28 September 2023

The Office of the Australian Information Commissioner (OAIC) today welcomed the Australian Government’s response to the Attorney-General’s Department’s (AGD) review of the Privacy Act 1988 as a crucial step in ensuring Australia’s privacy framework is strengthened for the future.

“This is a vital set of proposals that will deliver significant gains for the Australian community,” Australian Information Commissioner and Privacy Commissioner Angelene Falk said.

“With increasing use of high impact technologies, it is critical that these reforms proceed as a priority alongside other key initiatives that rely on a strong privacy foundation such as the Australian Cyber Security Strategy and Digital ID framework.”

The OAIC's Australian Community Attitudes to Privacy Survey makes clear the high priority Australians place on having the right legislative framework in place to hold regulated entities to account for the way they handle personal information. The survey found 89% of Australians would like to see government pass more legislation that protects their personal information.

“As the privacy regulator, it is pleasing to see support for the positive obligation that personal information handling is fair and reasonable, as a new keystone of the Australian privacy framework,” Commissioner Falk said.

“This is the most significant change to the Privacy Act in decades, and will require organisations to ensure that their practices are fair and reasonable in the first place.

“This will provide confidence to the Australian community that like a safety standard, privacy must be built into products and services from start.

“Key developments include enabling individuals to exercise new privacy rights and take direct action in the courts if their privacy is breached.
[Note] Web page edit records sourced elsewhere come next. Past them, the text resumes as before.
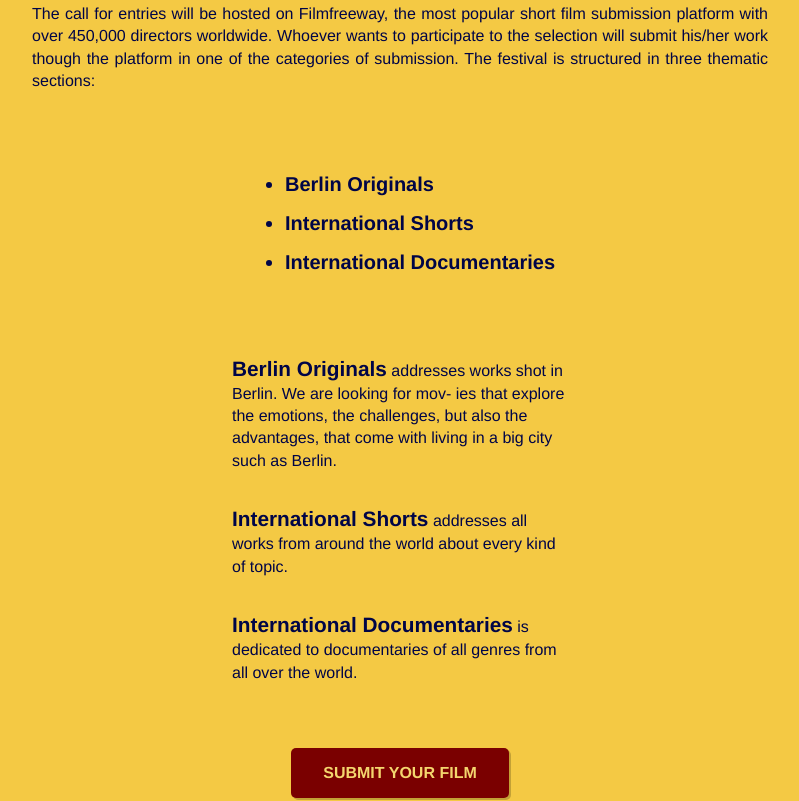
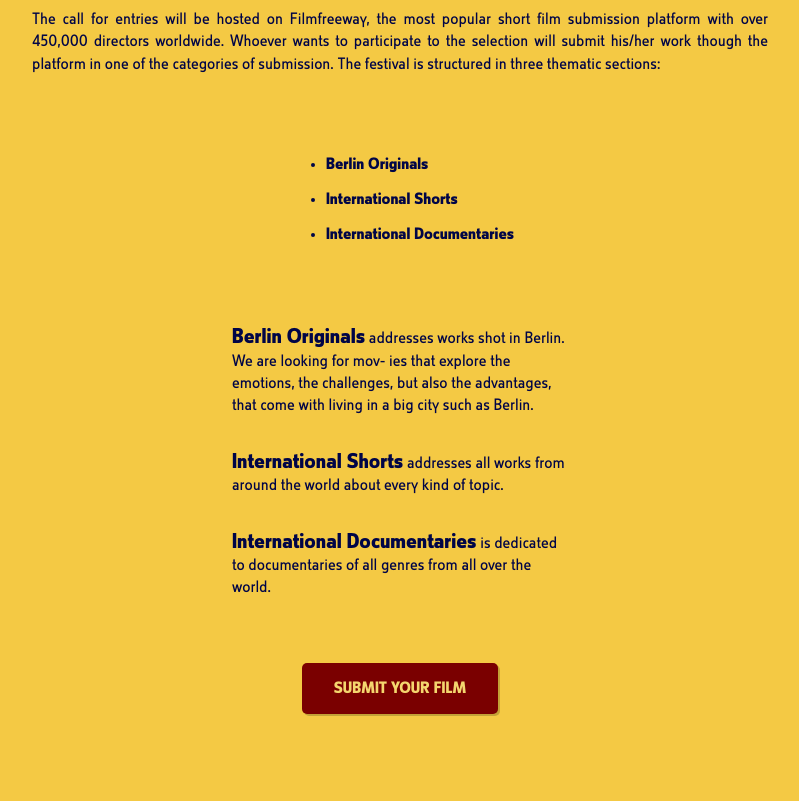
Before and after one commit to matteocarpi/berlinshorts, a React (Create React App) app: page /concept in a window 1280 px wide. Shown: the part 1020-1821 px from the top of the page, without its empty margins (240-1039 px from the left). Built offline with nearby package versions, Linux system fonts and the light colour scheme.

Commit message:
changed font

```diff
--- a/src/assets/styles/Concept.module.scss
+++ b/src/assets/styles/Concept.module.scss
@@ -1,10 +1,12 @@
+@import './variables.scss';
+
 .categoryList {
   margin: 3rem auto;
   width: min-content;
   li {
     white-space: nowrap;
     font-size: 20px;
-    font-weight: bold;
+    font: 100% $bold;
     margin: 1rem 0;
   }
 }
@@ -19,7 +21,7 @@ div.categoryDetails {
     margin: 0 1rem;
     p {
       span {
-        font-weight: bold;
+        font: 100% $bold;
         font-size: 1.3rem;
       }
       text-align: left;
--- a/src/assets/styles/Navigation.module.scss
+++ b/src/assets/styles/Navigation.module.scss
@@ -22,7 +22,7 @@ nav.mobile {
       color: $yellow;
       text-decoration: none;
       text-transform: uppercase;
-      font-weight: bold;
+      font: 100% $bold;
     }
   }
   &.solid {
@@ -65,7 +65,7 @@ nav.mobile {
         color: $yellow;
         text-decoration: none;
         text-transform: uppercase;
-        font-weight: bold;
+        font: 100% $bold;
       }
     }
   }
--- a/src/assets/styles/Universal.module.scss
+++ b/src/assets/styles/Universal.module.scss
@@ -5,7 +5,7 @@
 }
 
 * {
-  font-family: Helvetica;
+  font: 100% $regular;
 }
 body {
   margin: 0;
@@ -65,7 +65,7 @@ a.button {
   width: min-content;
   white-space: nowrap;
   margin: 2rem auto;
-  font-weight: bold;
+  font: 100% $bold;
   text-transform: uppercase;
 }
 
--- a/src/assets/styles/variables.scss
+++ b/src/assets/styles/variables.scss
@@ -1,3 +1,4 @@
+// Colors
 $green: #D3EFD7;
 $blue: #000547;
 $grey: #343435;
@@ -7,3 +8,16 @@ $pink: #EB8181;
 $yellow: #F4C944;
 $light-yellow: #F4D66E;
 $green-gradient: linear-gradient(223deg, rgba(255,255,255,0.50) 0%, rgba(87,166,140,0.60) 100%);
+
+// Fonts
+@font-face {
+  font-family: "CST-Regular";
+  src: url("../fonts/CstBerlinWestOT.woff") format("woff");
+}
+@font-face {
+  font-family: "CST-Bold";
+  src: url("../fonts/CstBerlinWestOT-Bold.woff") format("woff");
+}
+
+$regular: "CST-Regular", Helvetica;
+$bold: "CST-Bold", Helvetica;
```
Also changed, not shown: src/assets/fonts/CstBerlinWestOT-Bold.woff (added), src/assets/fonts/CstBerlinWestOT.woff (added).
These initiatives reflect the baseline privacy rights expected by our community.”

Reforms will also provide a greater range of enforcement powers to the OAIC, establish stronger privacy protections for children and enhance requirements in relation to the security of personal information and its destruction when it is no longer needed.

“As privacy regulator, the provision of tools and support will increase the OAIC’s ability to take regulatory action on behalf of the Australian people in a flexible and proportionate way, and to identify systemic privacy issues,” Commissioner Falk said.

There are a number of proposals that are subject to consultation and developing sufficient impact strategies before legislation is finalised, including changes to the small business exemption and the employee records exemption.

“We support the removal of these exemptions and acknowledge that it is important to engage with the business community so that we can fully understand and assist with their transition. The OAIC stands ready to support small businesses to make their compliance with privacy requirements easy,” Commissioner Falk said.

The Australian Government will consult with stakeholder groups before drafting further legislation to go before Parliament in 2024. The OAIC is well prepared and committed to lending its expertise to the next phase of this ambitious reform.

The proposed privacy reforms follow the passing in November 2022 of the Privacy Legislation Amendment (Enforcement and Other Measures) Bill 2022, which introduced significantly increased penalties for serious and repeated privacy breaches and greater powers for the OAIC to resolve breaches.